Now that I have found dairy free chocolate and cocoa powder, I LOVE making all things chocolate. I have been messing around for the past week with a fudge recipe. Making things like fudge can be a little tricky. Usually they call for cream or milk, which thicken when you cook them. It’s the casein protein that does that and that is one of the milk proteins that I’m allergic to. So, it becomes a challenge to get the right proportions and tinker with ingredients to get the right thickness and texture.

I almost had the fudge right the first time. Unfortunately, I didn’t cook it long enough. I put it back on the stove and got it a little thicker. I thought that was it, but it was still too loose. I put it back in the pot a third time (that 3rd time was NOT a charm) and I got distracted and over cooked it. The second time wasn’t any better. I over cooked it right from the get go. UGH! It turned into chocolate sugar. Kind of like maple sugar candy, but not nearly as good. I was really quite frustrated. Every time I bumped the candy thermometer, the temp would drop. I probably should have used a smaller pot so the thermometer would have been deeper in the mixture. I really wanted to do it the old fashioned way, but I wanted a recipe to share with you all AND it was becoming a real waste of chocolate. The dairy free chocolate is not cheap. It’s about $3.49 for a 3 oz. bar.  

Anyway, I decided to go with using marshmallow cream for my 3rd try. It worked! I ended up with a rich, smooth, melt in your mouth fudge. Maddie, my daughter, gave it immediate two thumbs up. I gave her the spoon and some scrapings from the pot right after I poured it and she said, “This is GOOD! I like this”. She promptly ate it all and wore the fudge proudly on her face.
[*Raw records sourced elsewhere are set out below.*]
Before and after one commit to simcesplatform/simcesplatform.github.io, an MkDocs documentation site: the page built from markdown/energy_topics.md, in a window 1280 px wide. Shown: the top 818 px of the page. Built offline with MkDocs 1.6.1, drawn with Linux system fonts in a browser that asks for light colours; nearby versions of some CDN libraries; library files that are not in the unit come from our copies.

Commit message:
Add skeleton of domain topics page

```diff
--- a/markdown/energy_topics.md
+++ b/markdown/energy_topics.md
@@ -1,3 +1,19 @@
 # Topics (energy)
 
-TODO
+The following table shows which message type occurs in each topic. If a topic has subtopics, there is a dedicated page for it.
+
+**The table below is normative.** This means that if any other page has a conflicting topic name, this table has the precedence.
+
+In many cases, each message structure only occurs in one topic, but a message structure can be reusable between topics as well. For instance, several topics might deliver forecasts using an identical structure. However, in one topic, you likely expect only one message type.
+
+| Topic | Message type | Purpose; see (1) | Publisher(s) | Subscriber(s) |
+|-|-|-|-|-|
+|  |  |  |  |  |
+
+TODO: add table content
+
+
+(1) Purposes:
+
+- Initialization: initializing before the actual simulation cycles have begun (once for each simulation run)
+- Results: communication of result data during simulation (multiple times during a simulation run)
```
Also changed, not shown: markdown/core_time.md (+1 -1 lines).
I hope you enjoy this recipe as much as we do.

This recipe was adapted from the Kraft Jet-Puffed Marshmallow Crème Fantasy Fudge recipe.

In this recipe, I used SO Delicious Dairy Free Original Coconut Milk Creamer in place of evaporated milk.
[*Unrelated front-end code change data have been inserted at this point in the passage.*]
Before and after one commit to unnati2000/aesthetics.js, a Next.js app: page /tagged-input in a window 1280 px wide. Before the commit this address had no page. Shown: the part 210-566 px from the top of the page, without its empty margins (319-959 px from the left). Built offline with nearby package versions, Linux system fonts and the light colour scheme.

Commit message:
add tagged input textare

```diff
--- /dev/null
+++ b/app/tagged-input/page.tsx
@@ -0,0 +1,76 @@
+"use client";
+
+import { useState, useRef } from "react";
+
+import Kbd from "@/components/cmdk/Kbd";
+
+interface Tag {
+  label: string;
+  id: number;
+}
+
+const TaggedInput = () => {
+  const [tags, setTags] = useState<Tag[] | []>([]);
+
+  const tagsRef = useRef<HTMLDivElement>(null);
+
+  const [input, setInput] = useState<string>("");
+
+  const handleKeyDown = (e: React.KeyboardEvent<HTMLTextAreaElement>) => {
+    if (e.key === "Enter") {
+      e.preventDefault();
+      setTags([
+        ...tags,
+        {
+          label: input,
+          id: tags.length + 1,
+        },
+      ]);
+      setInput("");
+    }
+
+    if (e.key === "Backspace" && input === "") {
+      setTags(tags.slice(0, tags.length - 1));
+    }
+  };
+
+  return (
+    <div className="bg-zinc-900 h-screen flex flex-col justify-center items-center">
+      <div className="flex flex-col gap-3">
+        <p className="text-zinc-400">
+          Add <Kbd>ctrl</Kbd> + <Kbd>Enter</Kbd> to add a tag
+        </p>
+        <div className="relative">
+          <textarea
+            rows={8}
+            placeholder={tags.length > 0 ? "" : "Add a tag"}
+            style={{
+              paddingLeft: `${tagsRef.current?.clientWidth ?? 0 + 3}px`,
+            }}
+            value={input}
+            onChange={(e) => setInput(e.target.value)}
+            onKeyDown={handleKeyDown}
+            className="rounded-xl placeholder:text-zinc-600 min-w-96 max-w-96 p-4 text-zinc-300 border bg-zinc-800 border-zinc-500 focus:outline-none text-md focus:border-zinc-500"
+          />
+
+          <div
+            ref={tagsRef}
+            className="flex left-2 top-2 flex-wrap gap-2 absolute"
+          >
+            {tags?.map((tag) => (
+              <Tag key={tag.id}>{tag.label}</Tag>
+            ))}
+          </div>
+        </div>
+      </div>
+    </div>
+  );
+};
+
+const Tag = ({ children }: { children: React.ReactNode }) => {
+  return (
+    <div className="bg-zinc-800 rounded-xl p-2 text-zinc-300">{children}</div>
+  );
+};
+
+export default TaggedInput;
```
3 scant cups of granulated sugar
¾ cup Fleischmann’s Unsalted Margarine Sticks
4.5 oz or a scant ⅔ cup SO Delicious Dairy Free Original Coconut Milk Creamer
4 3oz dairy free dark chocolate (I used Dark Chocolate Dream – Pure Dark)
7 oz jar of marshmallow crème (I used Kraft Jet –Puffed)
1 tsp vanilla extract
1 tsp coffee extract
2 tbsp black onyx cocoa powder (or Dutch cocoa powder if that’s what you have)
A pinch of kosher salt
1 cup chopped walnuts, toasted (optional)

·      Line an 8 or 9-inch square pan with foil or parchment paper with the ends extending past the sides of the pan. Lightly grease with margarine or cooking spray.
·      In a 3-qt pot, stirring constantly bring the sugar, margarine, coconut milk, and salt to a rolling boil over medium heat.
·      Cook for 4 minutes or until the candy thermometer reaches 234F (soft ball stage).
·      Immediately remove from heat.
·      Stir in the chocolate, marshmallow crème and cocoa powder until melted.
·      Add vanilla and coffee extracts and nuts if you’re adding them.
·      Pour into the prepared pan.
·      Cool completely.
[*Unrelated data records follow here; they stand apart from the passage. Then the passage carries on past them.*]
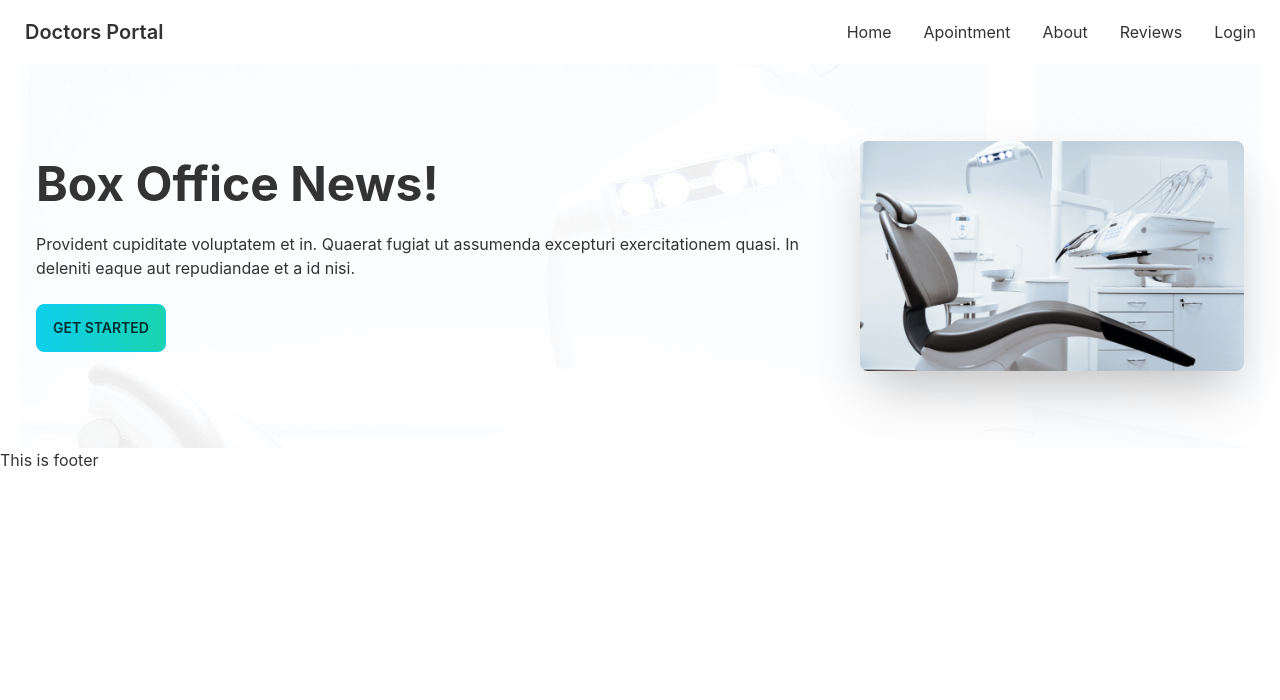
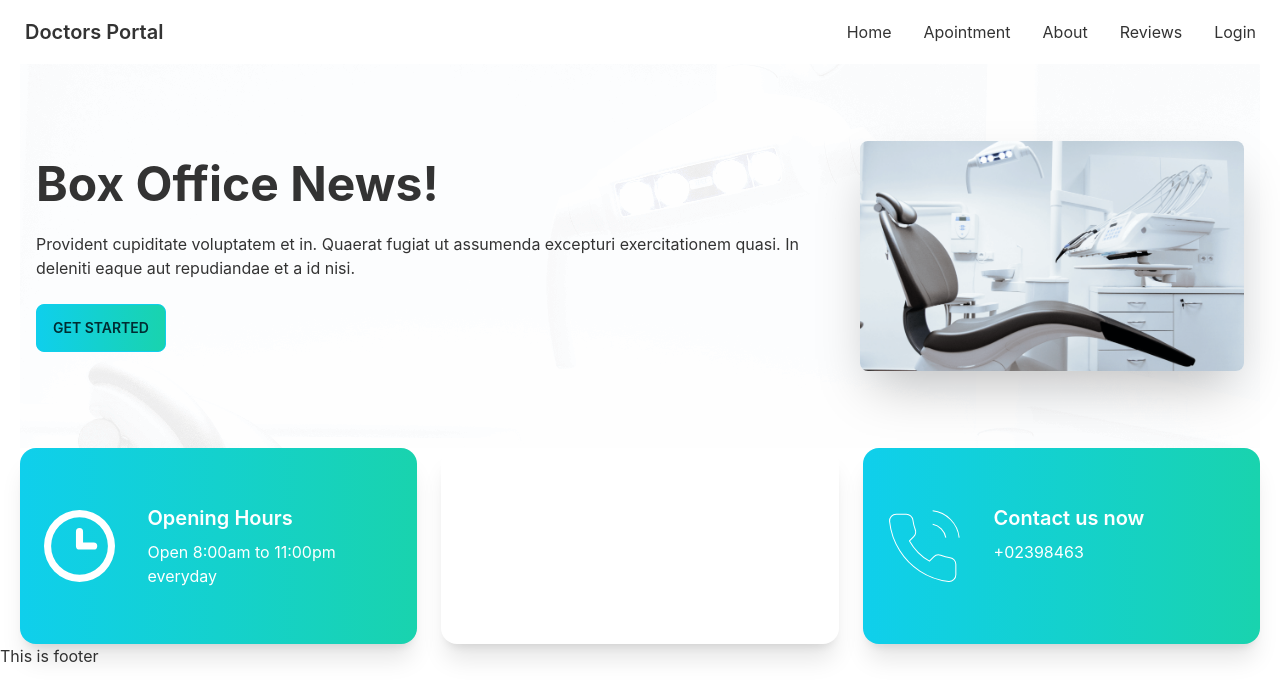
Before and after one commit to 002imran/doctors-portal-client, a React (Create React App) app: page / in a window 1280 px wide. Shown: the top 700 px of the page. Built offline with nearby package versions, Linux system fonts and the light colour scheme.

Commit message:
dynamic info card section

```diff
--- /dev/null
+++ b/src/Pages/Home/InfoCards/InfoCard.js
@@ -0,0 +1,19 @@
+import React from 'react';
+
+const InfoCard = ({card}) => {
+    const {icon,name, description, bgClass } = card;
+    return (
+      <div className={`card card-side bg-base-100 shadow-xl p-6 ${bgClass}`}>
+        <figure>
+          <img src={icon} alt="Movie" />
+        </figure>
+        <div className="card-body">
+          <h2 className="card-title">{name}</h2>
+          <p>{description}</p>
+
+        </div>
+      </div>
+    );
+};
+
+export default InfoCard;
--- a/src/Pages/Home/InfoCards/InfoCards.js
+++ b/src/Pages/Home/InfoCards/InfoCards.js
@@ -1,9 +1,42 @@
 import React from 'react';
+import clock from '../../../assets/icons/clock.svg'
+import marker from '../../../assets/icons/marker.svg'
+import phone from '../../../assets/icons/phone.svg'
+import InfoCard from './InfoCard';
 
 const InfoCards = () => {
+    const cardData = [
+      {
+        id: 1,
+        name: "Opening Hours",
+        description: "Open 8:00am to 11:00pm everyday",
+        icon: clock,
+        bgClass: "bg-gradient-to-r from-primary to-secondary",
+      },
+      {
+        id: 2,
+        name: "Visit our Location",
+        description: "Banani-1212, Dhaka, Bangladesh",
+        icon: marker,
+        bgClass: "bg-accent",
+      },
+      {
+        id: 3,
+        name: "Contact us now",
+        description: "+02398463",
+        icon: phone,
+        bgClass: "bg-gradient-to-r from-primary to-secondary",
+      },
+    ];
+
+
     return (
-        <div>
+        <div className='grid grid-cols-1 md:grid-cols-2 lg:grid-cols-3 gap-6 text-white'>
+            {
+                cardData.map(card=><InfoCard key={card.id} card={card}>
 
+                </InfoCard>)
+            }
         </div>
     );
 };
```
    *Note: The fudge is even better IF you can let it sit for a day or two.